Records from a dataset
● ● ●
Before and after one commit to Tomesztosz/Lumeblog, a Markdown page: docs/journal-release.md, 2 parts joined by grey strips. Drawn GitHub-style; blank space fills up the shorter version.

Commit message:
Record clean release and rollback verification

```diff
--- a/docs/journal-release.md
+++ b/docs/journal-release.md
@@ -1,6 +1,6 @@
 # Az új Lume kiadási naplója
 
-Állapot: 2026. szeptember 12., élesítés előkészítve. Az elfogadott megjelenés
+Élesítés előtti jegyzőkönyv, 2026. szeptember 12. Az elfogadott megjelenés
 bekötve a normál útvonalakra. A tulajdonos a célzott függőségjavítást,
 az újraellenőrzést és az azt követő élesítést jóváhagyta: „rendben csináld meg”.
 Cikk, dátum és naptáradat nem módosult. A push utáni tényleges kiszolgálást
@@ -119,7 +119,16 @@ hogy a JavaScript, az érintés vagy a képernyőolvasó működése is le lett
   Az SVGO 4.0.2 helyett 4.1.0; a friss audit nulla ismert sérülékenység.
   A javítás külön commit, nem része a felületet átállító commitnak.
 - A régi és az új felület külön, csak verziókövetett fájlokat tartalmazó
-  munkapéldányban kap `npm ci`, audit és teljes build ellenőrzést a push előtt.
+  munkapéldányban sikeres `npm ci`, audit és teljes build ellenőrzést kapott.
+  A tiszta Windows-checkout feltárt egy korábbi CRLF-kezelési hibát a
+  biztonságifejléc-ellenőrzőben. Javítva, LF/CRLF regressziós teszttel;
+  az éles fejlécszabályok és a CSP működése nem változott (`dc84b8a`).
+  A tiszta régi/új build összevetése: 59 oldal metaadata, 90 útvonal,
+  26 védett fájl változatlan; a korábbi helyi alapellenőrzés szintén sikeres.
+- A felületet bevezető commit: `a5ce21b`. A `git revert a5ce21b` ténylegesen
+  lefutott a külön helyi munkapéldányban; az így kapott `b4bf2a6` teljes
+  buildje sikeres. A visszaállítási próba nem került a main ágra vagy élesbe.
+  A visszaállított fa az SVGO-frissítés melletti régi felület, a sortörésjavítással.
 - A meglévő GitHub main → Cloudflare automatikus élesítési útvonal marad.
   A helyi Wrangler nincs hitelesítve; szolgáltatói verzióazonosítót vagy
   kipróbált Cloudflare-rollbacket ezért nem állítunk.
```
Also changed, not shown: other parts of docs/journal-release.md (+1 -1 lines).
● ● ●
Write only the number of lines in the data where the word "main" occurs.

2